THE PROBLEM
State how many lines in the records below contain the word "libchrx". Nothing else is needed.

*** RECORDS FOR THIS TASK

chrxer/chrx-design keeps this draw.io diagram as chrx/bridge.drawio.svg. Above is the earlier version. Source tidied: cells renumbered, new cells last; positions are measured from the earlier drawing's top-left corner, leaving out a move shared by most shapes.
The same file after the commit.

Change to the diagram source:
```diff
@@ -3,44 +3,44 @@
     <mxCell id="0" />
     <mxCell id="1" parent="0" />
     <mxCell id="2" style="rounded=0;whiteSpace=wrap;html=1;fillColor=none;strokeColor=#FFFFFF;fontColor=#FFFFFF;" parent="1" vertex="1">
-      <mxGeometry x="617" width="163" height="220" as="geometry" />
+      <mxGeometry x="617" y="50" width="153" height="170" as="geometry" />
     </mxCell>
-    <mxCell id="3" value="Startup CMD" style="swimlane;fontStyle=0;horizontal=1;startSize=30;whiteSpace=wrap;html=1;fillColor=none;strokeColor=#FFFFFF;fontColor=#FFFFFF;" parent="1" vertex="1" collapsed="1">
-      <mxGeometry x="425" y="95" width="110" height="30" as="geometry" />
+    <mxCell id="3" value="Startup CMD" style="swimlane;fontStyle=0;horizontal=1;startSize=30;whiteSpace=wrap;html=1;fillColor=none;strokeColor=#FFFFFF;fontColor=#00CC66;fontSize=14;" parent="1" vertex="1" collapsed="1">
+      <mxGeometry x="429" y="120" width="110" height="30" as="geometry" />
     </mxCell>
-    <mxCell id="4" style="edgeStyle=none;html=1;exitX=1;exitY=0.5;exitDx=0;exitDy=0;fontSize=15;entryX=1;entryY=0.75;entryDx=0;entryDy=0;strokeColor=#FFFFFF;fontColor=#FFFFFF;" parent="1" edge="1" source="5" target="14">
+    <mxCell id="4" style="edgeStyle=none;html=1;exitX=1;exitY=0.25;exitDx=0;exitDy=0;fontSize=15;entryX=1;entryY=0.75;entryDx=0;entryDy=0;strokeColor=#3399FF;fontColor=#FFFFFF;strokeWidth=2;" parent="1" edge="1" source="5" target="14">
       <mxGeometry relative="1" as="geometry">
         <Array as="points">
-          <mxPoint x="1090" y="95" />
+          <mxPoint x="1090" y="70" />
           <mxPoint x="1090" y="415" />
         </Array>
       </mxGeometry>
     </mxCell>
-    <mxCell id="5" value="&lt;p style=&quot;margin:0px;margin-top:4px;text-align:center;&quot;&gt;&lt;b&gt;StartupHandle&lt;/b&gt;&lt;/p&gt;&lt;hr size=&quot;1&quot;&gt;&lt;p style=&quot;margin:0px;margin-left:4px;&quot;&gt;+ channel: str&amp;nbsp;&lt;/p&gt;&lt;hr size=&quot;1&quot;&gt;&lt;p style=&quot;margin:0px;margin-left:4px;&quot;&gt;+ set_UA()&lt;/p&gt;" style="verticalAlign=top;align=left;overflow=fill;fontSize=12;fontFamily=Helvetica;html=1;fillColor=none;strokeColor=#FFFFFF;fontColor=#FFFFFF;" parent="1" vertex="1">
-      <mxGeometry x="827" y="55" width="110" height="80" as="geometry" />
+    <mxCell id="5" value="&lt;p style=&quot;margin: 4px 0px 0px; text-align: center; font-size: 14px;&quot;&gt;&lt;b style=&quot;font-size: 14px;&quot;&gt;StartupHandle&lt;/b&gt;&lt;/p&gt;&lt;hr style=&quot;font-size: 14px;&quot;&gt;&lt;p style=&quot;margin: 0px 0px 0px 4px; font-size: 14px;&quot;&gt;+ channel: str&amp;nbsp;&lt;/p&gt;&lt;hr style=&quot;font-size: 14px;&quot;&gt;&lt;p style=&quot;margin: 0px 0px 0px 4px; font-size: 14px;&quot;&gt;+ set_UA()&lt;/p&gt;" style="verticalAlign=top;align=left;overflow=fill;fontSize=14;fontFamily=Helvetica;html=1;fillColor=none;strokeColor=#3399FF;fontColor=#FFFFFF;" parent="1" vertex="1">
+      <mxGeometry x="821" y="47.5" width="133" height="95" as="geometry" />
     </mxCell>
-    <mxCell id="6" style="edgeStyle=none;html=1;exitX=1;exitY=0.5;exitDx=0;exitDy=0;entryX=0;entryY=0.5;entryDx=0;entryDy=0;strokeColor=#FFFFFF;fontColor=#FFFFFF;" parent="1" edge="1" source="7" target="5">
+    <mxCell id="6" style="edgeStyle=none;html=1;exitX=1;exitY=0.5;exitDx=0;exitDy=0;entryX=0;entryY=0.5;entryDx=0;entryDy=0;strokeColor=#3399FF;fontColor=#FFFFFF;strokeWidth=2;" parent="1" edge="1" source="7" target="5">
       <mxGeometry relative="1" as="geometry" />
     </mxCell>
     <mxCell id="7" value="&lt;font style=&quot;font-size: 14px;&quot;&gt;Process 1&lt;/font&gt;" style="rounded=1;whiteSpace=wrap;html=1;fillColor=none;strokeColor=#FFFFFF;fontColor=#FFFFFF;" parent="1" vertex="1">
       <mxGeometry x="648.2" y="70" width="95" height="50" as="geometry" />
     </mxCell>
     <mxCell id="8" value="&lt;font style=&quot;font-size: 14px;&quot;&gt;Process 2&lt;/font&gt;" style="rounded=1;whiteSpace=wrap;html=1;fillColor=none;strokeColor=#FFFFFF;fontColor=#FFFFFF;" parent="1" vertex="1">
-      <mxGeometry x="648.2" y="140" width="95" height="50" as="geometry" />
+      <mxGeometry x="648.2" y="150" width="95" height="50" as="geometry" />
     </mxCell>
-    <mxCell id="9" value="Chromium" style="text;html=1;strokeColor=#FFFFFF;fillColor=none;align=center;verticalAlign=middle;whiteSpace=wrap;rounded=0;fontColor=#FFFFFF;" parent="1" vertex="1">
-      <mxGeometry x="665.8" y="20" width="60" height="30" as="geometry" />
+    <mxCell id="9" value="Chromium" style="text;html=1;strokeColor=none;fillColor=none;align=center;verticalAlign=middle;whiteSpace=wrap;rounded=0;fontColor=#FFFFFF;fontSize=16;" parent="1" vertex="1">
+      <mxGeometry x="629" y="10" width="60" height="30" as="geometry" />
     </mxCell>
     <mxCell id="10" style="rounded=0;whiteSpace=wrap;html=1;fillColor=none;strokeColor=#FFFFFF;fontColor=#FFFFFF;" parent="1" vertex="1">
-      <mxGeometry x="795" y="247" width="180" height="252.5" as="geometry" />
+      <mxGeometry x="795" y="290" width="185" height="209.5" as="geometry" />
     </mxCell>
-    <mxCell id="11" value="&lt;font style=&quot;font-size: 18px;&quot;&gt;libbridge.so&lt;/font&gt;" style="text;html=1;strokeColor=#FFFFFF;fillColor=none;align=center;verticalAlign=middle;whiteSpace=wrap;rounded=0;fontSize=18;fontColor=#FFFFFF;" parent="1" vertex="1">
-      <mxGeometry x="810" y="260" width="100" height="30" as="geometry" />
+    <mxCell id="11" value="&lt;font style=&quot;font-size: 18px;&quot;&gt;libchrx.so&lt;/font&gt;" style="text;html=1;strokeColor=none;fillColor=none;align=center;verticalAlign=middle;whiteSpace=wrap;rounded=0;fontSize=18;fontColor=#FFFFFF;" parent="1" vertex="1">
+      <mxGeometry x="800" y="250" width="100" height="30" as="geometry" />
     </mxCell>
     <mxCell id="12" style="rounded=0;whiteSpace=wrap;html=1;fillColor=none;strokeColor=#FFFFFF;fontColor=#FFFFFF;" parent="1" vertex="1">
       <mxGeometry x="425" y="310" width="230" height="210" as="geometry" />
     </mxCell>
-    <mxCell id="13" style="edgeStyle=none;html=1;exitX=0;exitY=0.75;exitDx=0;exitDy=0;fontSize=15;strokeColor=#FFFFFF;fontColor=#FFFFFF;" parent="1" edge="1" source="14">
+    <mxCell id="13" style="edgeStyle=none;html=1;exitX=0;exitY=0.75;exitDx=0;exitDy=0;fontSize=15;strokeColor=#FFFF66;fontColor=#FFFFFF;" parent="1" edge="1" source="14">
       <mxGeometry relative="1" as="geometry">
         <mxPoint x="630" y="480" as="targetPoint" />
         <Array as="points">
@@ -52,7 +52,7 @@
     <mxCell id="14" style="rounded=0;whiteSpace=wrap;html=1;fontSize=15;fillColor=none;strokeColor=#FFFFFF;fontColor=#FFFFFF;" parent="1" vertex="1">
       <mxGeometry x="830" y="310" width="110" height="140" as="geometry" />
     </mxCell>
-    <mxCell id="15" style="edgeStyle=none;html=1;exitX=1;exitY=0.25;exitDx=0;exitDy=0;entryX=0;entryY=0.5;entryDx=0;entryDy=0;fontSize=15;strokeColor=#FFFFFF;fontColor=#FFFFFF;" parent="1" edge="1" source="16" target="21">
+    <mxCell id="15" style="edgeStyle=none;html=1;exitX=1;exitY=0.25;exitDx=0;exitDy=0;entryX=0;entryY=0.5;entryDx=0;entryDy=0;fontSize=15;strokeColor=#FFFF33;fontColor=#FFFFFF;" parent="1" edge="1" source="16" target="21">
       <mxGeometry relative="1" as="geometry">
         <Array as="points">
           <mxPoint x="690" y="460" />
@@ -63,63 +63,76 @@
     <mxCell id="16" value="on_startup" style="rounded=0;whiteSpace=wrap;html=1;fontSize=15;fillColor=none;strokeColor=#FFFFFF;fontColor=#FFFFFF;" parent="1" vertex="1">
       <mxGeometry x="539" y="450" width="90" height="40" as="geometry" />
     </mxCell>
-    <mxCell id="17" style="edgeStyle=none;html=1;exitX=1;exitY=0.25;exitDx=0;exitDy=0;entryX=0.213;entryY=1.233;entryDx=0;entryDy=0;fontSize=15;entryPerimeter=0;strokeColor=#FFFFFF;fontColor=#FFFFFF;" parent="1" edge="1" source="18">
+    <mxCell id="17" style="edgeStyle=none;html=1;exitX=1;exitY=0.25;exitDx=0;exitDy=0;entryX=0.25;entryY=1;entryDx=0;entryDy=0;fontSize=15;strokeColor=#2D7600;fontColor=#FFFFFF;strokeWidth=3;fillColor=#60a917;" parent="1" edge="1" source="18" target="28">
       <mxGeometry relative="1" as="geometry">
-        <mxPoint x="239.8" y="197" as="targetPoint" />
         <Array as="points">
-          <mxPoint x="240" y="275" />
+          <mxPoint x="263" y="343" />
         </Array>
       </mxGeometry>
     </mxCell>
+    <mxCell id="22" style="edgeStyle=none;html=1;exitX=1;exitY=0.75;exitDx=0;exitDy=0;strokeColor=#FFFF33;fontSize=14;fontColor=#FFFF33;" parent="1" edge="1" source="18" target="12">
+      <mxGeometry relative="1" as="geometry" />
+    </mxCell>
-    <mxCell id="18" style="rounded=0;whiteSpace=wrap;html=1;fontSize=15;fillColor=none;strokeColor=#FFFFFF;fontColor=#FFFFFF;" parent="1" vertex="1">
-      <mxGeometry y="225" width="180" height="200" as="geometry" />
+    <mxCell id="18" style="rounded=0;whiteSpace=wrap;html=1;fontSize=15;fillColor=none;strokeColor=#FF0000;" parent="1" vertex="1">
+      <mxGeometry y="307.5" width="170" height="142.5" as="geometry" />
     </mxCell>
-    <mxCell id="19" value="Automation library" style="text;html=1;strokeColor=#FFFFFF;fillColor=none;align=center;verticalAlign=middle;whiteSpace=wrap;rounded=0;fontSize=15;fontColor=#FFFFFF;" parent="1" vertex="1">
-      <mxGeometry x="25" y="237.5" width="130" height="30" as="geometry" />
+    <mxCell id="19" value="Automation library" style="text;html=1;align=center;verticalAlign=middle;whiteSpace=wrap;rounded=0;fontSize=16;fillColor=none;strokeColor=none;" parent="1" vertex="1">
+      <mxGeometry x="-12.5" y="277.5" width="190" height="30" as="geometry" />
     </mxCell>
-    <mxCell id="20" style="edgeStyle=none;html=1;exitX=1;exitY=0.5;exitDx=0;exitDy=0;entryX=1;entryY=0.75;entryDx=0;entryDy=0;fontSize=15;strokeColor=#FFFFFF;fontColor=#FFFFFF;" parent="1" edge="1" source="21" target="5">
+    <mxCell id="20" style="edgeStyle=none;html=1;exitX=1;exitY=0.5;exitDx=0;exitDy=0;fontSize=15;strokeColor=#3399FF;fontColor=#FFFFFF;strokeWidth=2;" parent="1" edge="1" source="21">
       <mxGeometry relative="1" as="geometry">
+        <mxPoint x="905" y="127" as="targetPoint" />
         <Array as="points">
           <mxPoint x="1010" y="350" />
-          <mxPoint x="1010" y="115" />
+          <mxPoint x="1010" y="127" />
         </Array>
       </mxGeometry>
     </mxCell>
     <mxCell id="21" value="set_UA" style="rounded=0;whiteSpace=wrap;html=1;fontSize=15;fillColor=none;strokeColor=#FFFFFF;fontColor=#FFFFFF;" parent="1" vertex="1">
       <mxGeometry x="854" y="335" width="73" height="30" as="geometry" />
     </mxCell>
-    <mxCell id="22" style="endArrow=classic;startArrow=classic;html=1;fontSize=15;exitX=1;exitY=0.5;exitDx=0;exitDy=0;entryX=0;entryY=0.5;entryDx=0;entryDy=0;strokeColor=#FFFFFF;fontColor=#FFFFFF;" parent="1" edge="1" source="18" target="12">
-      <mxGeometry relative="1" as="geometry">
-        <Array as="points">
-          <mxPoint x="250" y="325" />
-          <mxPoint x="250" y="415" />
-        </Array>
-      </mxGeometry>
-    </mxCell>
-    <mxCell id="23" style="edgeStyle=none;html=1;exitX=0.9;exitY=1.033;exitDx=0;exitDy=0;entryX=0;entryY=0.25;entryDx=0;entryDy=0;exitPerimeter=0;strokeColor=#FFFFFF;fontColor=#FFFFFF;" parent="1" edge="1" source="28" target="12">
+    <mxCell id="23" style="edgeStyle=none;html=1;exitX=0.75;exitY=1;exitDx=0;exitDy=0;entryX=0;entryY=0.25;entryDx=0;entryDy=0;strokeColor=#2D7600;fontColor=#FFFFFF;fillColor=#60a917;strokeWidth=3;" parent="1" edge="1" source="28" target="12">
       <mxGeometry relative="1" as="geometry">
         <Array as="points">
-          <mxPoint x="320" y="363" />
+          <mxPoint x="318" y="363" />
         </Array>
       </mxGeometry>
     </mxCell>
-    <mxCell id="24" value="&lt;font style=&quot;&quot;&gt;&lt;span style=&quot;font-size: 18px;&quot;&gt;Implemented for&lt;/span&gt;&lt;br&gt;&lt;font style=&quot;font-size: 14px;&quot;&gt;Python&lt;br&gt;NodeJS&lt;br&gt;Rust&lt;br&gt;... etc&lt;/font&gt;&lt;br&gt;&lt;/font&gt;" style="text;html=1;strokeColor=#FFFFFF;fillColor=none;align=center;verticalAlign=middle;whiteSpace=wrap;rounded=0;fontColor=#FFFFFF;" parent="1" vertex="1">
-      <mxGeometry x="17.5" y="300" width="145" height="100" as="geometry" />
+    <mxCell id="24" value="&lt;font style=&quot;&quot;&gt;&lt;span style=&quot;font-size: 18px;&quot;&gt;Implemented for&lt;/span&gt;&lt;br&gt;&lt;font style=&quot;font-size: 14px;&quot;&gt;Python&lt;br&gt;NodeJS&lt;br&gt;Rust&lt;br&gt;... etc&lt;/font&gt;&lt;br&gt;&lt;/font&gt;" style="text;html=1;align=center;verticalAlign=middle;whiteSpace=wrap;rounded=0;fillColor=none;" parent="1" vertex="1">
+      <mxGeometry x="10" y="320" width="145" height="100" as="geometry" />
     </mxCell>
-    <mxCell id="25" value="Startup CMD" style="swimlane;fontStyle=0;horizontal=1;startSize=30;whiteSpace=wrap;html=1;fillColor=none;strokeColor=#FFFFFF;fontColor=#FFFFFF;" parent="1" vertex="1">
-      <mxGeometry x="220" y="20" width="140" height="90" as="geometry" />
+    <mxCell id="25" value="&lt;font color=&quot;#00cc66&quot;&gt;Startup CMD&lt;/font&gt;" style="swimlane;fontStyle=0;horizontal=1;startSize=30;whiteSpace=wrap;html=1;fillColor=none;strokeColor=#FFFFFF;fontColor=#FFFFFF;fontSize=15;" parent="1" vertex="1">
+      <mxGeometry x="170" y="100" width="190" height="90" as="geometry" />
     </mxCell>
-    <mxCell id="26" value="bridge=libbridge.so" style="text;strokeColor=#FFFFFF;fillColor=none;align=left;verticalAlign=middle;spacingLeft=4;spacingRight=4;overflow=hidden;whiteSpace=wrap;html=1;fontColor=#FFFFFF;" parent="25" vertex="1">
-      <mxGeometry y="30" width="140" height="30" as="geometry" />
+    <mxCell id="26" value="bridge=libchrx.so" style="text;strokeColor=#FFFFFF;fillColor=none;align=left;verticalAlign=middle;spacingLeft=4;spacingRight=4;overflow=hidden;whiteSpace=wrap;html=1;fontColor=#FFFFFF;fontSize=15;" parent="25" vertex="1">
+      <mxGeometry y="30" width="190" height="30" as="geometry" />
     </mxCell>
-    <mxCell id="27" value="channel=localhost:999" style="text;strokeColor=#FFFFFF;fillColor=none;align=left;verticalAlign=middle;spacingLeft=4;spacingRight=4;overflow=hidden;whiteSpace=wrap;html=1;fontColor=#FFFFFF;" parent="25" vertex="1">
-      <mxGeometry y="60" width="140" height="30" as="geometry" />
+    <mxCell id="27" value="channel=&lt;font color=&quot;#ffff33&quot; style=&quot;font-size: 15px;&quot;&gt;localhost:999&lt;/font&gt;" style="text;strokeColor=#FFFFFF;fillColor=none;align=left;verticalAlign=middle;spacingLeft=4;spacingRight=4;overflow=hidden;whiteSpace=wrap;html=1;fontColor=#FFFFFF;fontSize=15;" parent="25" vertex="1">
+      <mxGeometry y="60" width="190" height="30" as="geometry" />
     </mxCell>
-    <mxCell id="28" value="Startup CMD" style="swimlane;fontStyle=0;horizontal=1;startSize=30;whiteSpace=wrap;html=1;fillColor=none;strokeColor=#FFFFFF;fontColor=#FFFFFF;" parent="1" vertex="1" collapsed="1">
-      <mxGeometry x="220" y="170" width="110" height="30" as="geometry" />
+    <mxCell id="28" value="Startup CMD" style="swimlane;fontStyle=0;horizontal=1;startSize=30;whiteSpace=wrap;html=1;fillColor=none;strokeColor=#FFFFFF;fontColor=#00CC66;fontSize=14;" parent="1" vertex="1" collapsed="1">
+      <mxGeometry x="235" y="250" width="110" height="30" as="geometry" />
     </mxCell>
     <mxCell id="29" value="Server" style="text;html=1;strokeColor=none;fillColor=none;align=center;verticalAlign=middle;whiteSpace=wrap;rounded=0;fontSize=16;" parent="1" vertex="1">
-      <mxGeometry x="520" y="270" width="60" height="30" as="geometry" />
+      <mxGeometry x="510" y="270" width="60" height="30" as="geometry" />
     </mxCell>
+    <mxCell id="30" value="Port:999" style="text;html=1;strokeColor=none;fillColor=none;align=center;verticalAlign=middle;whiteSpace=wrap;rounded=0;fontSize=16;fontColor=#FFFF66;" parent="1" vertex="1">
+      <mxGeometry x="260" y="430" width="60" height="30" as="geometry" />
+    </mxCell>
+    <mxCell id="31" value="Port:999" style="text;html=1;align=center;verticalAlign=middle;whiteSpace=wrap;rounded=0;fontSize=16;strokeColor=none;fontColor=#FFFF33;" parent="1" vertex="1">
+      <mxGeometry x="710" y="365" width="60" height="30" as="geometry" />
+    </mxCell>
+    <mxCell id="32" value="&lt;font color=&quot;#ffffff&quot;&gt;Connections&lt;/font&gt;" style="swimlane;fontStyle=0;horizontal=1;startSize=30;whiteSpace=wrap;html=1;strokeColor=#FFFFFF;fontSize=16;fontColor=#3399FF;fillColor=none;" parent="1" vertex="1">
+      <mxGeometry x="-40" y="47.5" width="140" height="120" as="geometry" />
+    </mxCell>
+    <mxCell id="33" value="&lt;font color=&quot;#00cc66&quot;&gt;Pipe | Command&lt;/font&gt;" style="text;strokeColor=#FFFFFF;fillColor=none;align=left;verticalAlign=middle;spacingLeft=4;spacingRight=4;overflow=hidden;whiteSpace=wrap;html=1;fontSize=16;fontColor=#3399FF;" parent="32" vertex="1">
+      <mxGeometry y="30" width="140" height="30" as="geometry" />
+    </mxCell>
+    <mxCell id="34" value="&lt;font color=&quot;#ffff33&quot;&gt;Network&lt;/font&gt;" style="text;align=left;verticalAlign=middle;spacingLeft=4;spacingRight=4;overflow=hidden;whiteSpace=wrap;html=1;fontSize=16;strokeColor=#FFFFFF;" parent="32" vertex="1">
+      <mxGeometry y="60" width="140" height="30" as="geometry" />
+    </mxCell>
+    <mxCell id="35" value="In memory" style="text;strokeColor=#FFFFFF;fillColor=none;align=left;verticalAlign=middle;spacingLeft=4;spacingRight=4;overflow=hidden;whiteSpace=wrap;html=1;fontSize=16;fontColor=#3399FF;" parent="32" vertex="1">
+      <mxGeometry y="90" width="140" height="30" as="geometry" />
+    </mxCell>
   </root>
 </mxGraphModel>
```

******

TASK RESPONSE
2